The Hindi film industry was quick to pick up this Western genre and adapt it, most notably in RC Talwar’s Sangdil (1952), a remake of Jane Eyre, and Biren Nag’s version of Rebecca, titled Kohraa (1964).
Sangdil crackles with Dilip Kumar and Madhubala’s chemistry. Kohraa is deeply atmospheric, with rich black-and-white frames capturing the grand interiors of the mansion in which the new bride Waheeda Rehman finds herself trapped and alone.
Think of strong Gothic influences and you think also of Kamal Amrohi’s Mahal (1949), Biren Nag’s Bees Saal Baad (1962, loosely based on The Hound of the Baskervilles), and to an extent Bimal Roy’s Madhumati (1958). I recently re-watched all of them and was struck by how beautifully they portrayed the classic Gothic tropes: grand mansions lit by spluttering candles and eerily swaying chandeliers, wide curving staircases leading up to shadowed rooms, windows with billowing curtains overlooking rivers and swamps, booming clocks, swirling mists and violent thunderstorms.

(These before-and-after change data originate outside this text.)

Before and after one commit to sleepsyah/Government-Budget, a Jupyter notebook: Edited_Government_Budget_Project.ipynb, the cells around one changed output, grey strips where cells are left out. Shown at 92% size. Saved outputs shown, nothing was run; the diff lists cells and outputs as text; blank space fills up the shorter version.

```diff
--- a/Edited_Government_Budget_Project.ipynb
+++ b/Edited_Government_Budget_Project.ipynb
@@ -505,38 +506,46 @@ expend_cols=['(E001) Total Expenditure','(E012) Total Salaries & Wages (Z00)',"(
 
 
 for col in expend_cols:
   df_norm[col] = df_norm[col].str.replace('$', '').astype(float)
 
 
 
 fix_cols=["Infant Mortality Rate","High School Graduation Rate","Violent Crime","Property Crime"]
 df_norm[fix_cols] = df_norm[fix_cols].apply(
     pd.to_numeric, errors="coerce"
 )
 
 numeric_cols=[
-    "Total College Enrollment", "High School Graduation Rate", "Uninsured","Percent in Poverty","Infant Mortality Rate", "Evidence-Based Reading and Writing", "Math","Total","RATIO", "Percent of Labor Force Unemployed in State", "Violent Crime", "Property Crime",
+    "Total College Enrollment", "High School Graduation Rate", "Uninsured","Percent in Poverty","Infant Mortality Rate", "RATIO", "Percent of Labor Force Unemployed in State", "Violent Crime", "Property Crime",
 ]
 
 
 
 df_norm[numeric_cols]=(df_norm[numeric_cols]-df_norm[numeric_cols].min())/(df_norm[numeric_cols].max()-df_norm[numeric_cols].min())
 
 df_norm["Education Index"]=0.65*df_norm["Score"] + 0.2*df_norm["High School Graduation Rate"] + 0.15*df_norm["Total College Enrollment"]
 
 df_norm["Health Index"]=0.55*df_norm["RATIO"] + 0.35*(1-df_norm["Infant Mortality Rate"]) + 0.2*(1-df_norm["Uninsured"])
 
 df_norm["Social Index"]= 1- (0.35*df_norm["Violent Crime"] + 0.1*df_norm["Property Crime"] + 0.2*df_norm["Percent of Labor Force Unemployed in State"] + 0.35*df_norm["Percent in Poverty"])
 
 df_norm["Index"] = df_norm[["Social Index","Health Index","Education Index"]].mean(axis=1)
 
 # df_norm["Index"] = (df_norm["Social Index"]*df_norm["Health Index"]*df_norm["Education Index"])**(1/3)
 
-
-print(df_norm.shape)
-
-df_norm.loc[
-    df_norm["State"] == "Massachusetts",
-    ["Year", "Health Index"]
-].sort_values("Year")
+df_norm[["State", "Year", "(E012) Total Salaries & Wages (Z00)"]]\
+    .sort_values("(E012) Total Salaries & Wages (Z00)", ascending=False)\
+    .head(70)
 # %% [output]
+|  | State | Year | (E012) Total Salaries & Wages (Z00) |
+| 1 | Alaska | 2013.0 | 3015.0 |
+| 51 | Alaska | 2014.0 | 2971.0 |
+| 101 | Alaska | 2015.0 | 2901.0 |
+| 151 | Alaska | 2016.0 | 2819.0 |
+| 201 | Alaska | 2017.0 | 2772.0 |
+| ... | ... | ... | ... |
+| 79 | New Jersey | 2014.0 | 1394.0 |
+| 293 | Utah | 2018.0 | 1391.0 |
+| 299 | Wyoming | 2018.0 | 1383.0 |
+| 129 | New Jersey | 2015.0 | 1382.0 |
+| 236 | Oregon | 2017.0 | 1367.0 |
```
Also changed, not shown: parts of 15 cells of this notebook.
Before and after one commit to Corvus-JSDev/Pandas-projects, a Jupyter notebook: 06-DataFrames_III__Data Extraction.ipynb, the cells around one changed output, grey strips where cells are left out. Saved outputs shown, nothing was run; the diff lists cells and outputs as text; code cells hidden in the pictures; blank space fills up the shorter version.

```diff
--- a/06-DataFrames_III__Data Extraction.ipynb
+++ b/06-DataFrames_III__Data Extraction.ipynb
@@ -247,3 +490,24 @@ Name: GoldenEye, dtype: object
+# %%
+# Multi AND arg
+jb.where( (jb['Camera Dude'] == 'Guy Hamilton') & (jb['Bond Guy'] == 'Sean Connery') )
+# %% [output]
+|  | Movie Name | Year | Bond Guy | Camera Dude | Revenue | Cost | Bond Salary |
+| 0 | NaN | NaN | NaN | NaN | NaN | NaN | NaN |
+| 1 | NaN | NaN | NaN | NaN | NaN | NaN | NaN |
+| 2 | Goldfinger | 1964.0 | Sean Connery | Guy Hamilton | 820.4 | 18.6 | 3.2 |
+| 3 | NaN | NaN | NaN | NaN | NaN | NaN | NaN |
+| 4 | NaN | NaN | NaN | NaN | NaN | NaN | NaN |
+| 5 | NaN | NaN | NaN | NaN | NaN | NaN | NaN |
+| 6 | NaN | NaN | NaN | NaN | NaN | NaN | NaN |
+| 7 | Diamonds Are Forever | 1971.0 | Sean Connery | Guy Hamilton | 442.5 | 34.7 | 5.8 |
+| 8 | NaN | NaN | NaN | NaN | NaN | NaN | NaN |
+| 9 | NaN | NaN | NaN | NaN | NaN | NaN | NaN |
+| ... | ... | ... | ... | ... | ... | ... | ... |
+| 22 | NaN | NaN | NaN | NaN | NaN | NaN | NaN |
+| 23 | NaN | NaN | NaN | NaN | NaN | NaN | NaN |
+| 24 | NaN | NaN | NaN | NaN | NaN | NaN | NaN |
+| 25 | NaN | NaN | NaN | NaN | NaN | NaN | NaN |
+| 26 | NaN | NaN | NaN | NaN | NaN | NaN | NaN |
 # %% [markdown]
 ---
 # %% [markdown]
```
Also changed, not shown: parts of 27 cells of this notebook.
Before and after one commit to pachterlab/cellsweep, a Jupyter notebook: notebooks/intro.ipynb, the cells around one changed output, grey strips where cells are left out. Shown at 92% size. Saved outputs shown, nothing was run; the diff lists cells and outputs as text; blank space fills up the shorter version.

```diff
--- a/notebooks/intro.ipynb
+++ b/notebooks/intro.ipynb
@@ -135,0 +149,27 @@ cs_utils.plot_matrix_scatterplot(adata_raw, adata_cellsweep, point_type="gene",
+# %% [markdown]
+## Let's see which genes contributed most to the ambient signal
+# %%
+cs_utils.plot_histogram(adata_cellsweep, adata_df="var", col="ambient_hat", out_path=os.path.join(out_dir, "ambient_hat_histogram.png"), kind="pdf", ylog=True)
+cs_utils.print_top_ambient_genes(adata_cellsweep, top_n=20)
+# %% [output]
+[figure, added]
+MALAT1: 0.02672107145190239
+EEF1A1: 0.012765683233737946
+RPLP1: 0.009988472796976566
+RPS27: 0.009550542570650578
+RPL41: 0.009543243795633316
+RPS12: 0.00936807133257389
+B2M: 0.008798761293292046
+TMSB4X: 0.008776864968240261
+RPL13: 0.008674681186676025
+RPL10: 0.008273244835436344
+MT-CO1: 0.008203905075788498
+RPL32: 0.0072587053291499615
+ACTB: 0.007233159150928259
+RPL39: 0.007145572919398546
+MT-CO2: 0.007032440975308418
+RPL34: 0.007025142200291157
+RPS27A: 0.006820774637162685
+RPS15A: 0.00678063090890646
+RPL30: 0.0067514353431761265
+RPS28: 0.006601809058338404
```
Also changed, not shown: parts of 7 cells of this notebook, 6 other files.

But I was also struck by how seamlessly the films Indianised the genre. Even movies that were remakes, like Sangdil and Kohraa, have instantly recognisable Hindi film elements. Jane Eyre first meets the brooding Mr Rochester when she takes the position of governess in his house, but Sangdil turns the boy and girl into childhood sweethearts (a familiar desi trope — think Devdas, Deedar, Awara).
Mrs Danvers, the housekeeper in Rebecca, is creepy, unpleasant and unhealthily obsessed with her former mistress. But in Kohraa, the character (played by Lalita Pawar), makes up for her nastiness by an act of supreme sacrifice, elevating her to the status of a revered family elder in the eyes of the young bride. Sacrifice and redemption is a classic Hindi movie motif.
Unlike most Gothic tales from the West, where the central character is always an innocent young girl who arrives at an old mansion and faces deadly dangers, in the Indian films it was often the hapless hero caught in a web of strange, inexplicable events. The theme of punar janam (reincarnation) also became a template on which Gothic elements were skilfully overlaid.
In Mahal, when the hero Hari Shankar (Ashok Kumar) steps into the gloomy haveli, he sees a painting of its old, now-dead master — and the painting looks just like him. In Madhumati, Anand (Dilip Kumar) takes shelter in a haveli on a stormy night and realises that he knows the place. The rest of the film is a flashback of his past life.
In Madhumati and Bees Saal Baad, the haveli is at the heart of the mystery. It is a symbol of the cruel zamindar, who thinks that raping a village girl is his right. The rape — or attempted rape — has tragic consequences that reverberate across generations. There is a reason why stories of exploitative zamindars were a staple of Hindi films; they were the reality of Indian villages.
But for me, the most pronounced Indian touch in these Gothic films is The Song. The hero is haunted by a song sung by a woman: Aayega Aanewala (Mahal), Aaja Re Pardesi (Madhumati). In Mahal, Ashok Kumar sees Kamini (played by Madhubala) flitting through the haveli like an elusive, enchanting ghost, singing her signature song. He becomes obsessed with her, and it is a madness that can only result in his death.
In Madhumati, even after the love of Dilip Kumar’s life, played by Vyjayanthimala, dies, he keeps hearing her voice, singing. In the end, the besotted lover has no option but to jump from the parapet of the haveli, as his beloved did.
Gothic elements continued to show up in Hindi movies, but the later attempts never quite matched up to the early black-and-white films. Perhaps because Gothic as a genre largely went out of vogue. But the genre can be re-imagined — as has been done by a young Canadian-Mexican writer, Silvia Moreno-Garcia, in her latest novel, Mexican Gothic. And yes, it’s being made into a TV series, by Hulu.